What to do:
Please copy each line in the records below that contains the string "condemn".

Records contained in a dataset:
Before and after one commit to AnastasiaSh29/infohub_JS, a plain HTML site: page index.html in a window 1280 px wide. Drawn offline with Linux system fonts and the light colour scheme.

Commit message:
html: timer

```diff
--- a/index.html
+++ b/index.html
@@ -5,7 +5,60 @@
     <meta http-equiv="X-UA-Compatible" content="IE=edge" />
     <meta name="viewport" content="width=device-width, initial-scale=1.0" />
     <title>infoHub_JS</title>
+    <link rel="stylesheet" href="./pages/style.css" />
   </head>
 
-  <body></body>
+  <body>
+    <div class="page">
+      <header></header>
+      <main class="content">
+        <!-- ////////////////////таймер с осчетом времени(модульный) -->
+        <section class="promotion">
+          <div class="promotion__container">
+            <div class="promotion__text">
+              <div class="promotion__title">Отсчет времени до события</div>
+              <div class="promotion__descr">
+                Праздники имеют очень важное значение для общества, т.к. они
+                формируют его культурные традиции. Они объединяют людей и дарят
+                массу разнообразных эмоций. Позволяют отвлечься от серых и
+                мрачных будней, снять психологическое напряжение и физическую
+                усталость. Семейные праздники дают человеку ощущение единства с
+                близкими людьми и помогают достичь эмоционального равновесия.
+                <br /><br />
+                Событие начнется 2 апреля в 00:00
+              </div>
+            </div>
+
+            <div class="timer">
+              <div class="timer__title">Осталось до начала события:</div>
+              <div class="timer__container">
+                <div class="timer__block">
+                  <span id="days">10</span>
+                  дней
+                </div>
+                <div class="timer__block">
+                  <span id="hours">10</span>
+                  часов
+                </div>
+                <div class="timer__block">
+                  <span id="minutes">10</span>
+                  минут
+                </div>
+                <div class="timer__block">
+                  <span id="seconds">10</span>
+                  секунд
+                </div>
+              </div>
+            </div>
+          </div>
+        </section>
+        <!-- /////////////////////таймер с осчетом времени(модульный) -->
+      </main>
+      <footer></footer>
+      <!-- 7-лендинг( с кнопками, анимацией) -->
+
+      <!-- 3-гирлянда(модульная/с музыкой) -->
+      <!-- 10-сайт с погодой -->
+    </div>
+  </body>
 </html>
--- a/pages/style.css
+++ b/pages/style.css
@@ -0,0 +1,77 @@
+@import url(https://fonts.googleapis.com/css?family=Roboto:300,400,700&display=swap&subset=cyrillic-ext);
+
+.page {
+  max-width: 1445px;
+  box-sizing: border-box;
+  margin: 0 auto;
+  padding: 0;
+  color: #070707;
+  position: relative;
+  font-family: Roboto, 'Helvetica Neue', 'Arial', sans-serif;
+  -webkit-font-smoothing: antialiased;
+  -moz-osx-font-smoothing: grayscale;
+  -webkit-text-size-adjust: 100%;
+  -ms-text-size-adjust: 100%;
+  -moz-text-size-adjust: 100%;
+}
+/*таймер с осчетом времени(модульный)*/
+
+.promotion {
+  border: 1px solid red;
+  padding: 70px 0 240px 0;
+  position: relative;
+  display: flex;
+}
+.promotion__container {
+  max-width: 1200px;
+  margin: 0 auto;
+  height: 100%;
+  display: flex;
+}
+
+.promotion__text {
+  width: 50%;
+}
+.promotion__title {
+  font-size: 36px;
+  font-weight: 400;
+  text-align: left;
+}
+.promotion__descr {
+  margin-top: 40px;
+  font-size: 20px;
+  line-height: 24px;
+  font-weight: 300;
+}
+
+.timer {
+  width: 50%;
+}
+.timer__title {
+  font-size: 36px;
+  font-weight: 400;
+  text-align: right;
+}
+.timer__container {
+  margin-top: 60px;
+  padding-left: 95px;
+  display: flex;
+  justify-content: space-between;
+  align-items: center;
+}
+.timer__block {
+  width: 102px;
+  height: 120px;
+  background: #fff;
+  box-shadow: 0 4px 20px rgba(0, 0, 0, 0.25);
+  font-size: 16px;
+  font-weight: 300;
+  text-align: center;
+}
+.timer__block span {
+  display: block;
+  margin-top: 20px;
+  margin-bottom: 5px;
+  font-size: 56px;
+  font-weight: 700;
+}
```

---

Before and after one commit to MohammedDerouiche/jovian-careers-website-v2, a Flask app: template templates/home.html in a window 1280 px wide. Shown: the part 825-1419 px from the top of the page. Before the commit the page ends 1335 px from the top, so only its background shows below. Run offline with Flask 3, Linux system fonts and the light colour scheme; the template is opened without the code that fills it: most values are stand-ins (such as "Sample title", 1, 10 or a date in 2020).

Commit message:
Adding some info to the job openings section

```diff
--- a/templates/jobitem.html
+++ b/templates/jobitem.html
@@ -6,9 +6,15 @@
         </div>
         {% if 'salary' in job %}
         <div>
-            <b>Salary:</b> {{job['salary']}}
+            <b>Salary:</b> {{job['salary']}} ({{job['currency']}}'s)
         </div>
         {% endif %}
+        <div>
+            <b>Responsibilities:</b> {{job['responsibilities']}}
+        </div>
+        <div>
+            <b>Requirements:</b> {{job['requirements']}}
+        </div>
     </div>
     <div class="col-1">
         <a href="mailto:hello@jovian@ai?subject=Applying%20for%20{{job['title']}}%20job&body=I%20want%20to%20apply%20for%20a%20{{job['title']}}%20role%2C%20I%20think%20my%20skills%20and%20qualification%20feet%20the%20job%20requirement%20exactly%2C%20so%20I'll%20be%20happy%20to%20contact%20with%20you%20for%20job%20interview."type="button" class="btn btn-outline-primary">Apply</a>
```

* * *

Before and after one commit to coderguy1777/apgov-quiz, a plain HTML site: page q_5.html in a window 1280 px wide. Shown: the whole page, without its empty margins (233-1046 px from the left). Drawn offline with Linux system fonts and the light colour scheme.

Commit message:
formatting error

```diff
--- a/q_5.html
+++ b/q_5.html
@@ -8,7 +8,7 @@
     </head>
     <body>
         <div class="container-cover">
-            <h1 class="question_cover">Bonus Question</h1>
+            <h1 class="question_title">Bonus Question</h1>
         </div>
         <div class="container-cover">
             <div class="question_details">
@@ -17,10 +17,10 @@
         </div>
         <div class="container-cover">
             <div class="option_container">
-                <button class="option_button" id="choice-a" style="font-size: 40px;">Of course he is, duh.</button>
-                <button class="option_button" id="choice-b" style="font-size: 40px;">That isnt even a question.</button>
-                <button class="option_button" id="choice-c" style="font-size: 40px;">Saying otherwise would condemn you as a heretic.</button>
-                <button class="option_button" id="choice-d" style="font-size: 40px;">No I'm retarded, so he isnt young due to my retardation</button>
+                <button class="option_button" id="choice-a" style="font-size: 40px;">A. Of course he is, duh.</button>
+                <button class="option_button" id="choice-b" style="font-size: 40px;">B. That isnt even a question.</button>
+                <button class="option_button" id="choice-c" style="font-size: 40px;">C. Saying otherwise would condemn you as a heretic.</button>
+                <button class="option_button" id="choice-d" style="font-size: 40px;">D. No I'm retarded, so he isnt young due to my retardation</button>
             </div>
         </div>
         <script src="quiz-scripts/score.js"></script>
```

Result:
-                <button class="option_button" id="choice-c" style="font-size: 40px;">Saying otherwise would condemn you as a heretic.</button>
+                <button class="option_button" id="choice-c" style="font-size: 40px;">C. Saying otherwise would condemn you as a heretic.</button>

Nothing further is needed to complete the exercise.